# What the task asks
In how many lines of the records below does the word "should" appear? Answer with the number alone.

Start of Provided information

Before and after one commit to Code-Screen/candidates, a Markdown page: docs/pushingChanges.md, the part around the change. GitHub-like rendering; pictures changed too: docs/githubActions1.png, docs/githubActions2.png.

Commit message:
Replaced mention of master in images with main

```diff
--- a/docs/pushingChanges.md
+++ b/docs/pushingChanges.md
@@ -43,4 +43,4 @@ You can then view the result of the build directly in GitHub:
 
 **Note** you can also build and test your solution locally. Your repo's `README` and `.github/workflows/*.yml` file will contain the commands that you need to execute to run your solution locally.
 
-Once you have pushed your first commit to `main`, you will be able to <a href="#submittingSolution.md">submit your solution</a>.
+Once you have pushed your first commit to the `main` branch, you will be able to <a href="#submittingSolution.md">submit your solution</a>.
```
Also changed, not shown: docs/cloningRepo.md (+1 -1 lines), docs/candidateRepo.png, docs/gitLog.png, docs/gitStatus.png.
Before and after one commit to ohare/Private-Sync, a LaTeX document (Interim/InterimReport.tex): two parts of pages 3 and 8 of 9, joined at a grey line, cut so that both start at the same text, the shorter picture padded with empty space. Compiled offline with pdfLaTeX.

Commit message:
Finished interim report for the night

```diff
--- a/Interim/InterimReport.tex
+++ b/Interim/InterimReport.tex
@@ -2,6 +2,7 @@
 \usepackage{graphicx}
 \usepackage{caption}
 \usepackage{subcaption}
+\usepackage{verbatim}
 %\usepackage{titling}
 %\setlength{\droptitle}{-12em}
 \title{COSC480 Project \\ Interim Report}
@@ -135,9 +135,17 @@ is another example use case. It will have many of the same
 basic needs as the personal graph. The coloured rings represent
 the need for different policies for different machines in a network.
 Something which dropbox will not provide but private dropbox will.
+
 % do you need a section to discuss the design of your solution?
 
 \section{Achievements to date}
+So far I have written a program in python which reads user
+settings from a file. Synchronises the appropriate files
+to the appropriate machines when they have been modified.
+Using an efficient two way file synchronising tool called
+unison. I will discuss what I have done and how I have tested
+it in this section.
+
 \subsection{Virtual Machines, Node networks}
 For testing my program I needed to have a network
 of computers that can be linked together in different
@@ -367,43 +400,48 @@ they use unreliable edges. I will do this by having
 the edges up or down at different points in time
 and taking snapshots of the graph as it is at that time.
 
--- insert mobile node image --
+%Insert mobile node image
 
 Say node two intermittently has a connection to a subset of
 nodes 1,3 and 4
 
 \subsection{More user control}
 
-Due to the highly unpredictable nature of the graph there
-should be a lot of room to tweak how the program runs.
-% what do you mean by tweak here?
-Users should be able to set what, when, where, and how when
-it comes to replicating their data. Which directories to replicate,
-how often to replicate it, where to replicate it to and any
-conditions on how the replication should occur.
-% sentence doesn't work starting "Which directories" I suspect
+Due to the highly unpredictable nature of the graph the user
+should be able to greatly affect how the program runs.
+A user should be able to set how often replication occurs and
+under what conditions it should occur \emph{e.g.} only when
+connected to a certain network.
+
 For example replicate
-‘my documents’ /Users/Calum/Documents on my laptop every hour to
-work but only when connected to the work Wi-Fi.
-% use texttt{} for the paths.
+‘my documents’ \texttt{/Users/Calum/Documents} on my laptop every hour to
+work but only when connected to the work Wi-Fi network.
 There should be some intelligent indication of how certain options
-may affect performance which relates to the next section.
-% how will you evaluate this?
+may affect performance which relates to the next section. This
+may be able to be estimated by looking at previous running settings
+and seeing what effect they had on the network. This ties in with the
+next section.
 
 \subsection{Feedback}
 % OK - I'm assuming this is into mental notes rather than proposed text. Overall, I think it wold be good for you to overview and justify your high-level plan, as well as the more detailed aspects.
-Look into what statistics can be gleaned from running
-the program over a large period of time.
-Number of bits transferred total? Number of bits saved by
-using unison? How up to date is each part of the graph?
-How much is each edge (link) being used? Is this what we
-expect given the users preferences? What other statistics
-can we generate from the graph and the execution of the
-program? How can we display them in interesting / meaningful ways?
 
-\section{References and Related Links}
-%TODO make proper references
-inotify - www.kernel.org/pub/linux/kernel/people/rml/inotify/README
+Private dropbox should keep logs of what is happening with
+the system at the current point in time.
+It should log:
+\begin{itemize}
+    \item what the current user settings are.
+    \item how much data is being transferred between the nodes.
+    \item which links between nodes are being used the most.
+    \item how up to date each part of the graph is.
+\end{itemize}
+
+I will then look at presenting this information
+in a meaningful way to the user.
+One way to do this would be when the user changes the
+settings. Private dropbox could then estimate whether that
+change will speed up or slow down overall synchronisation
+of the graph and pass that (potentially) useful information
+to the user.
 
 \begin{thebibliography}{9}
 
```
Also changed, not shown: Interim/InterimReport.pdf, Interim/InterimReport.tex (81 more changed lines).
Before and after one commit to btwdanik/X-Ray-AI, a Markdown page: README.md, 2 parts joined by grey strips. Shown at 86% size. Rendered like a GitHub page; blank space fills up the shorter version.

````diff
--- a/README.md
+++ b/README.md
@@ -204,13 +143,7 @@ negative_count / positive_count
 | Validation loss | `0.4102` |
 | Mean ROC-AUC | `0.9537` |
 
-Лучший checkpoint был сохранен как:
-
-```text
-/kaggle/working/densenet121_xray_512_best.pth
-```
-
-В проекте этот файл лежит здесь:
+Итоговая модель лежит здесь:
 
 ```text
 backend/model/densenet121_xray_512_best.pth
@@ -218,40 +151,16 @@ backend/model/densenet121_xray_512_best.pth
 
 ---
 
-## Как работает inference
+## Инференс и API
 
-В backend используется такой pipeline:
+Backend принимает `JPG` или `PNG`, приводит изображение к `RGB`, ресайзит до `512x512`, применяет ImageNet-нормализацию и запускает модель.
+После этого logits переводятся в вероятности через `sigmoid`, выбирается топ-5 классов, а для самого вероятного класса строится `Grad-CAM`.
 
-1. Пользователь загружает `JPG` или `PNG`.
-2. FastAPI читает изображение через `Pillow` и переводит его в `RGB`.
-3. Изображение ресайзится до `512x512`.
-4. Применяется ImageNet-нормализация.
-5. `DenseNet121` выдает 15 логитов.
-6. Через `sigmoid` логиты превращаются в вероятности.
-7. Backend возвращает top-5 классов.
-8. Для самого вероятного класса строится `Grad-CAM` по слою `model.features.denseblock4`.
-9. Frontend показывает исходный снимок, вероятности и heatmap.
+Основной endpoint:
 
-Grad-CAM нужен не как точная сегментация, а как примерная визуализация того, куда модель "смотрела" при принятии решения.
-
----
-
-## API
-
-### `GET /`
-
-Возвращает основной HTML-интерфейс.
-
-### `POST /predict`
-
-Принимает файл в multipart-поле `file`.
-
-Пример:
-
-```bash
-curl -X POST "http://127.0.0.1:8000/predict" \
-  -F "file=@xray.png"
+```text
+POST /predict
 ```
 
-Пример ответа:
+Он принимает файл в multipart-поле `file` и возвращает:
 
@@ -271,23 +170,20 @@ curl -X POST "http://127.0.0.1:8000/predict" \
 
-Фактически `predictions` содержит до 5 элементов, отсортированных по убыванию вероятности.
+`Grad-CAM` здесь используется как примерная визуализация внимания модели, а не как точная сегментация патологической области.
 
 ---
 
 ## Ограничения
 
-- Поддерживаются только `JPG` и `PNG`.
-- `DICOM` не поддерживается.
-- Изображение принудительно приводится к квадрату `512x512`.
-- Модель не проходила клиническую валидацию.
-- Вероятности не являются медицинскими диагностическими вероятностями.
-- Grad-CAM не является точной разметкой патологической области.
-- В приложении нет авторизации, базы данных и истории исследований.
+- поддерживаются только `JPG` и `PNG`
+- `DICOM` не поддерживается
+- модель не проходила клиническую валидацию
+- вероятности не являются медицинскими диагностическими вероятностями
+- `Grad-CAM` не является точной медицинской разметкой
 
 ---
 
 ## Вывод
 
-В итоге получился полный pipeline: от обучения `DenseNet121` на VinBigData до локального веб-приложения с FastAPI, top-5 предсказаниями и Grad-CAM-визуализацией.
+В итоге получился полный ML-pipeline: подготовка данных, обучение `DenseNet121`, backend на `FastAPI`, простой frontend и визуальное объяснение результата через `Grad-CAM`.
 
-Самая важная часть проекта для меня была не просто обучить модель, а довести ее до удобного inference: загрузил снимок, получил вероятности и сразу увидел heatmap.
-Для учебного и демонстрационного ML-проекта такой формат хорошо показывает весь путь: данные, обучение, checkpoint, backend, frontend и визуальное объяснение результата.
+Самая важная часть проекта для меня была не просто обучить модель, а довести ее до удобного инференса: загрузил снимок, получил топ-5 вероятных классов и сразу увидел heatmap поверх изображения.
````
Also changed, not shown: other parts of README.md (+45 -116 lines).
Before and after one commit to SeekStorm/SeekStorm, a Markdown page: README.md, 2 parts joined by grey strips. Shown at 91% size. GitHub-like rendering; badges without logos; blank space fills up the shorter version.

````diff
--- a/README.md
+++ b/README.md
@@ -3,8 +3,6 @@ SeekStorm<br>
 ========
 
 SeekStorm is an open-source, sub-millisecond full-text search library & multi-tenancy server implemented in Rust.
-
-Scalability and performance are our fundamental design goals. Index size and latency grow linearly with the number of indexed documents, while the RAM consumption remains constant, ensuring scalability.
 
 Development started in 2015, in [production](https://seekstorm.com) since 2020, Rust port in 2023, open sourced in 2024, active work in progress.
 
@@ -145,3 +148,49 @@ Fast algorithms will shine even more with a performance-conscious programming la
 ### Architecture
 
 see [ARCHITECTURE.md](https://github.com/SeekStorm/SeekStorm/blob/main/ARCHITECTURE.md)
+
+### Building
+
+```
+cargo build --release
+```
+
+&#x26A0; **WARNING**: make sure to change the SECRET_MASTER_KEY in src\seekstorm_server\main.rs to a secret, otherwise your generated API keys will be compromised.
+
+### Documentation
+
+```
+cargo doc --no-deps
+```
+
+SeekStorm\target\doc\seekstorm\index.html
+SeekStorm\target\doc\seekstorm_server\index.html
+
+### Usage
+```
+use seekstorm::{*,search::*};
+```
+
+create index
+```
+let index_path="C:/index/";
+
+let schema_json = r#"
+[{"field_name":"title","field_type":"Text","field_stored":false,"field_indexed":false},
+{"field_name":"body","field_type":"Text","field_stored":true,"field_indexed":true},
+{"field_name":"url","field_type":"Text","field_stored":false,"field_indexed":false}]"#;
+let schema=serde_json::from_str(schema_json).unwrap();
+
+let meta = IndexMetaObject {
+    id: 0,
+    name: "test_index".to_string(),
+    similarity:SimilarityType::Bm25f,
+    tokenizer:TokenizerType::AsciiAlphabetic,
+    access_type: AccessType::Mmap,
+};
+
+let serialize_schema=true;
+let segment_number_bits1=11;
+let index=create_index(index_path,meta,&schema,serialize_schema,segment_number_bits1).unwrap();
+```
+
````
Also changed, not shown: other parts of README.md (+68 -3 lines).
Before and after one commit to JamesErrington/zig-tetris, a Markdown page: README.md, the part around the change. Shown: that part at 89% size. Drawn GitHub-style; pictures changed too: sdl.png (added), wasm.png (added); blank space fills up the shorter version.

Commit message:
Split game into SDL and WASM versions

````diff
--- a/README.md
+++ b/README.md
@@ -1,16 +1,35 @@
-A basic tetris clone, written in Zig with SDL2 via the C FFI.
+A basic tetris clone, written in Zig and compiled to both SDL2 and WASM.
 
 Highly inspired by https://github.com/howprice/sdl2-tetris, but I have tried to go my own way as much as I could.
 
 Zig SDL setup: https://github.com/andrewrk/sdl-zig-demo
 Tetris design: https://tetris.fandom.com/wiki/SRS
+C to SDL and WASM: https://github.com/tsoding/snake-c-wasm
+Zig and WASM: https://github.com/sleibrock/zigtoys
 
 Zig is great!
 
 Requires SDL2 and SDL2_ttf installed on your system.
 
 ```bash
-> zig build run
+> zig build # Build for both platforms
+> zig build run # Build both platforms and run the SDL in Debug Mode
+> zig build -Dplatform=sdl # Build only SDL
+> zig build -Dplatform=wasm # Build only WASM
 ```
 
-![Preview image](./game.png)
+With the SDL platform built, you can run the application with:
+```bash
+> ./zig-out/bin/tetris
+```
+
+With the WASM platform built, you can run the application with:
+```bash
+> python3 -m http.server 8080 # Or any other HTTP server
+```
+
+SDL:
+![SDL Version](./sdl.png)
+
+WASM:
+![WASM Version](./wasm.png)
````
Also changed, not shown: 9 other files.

End of Provided information

# Solution
9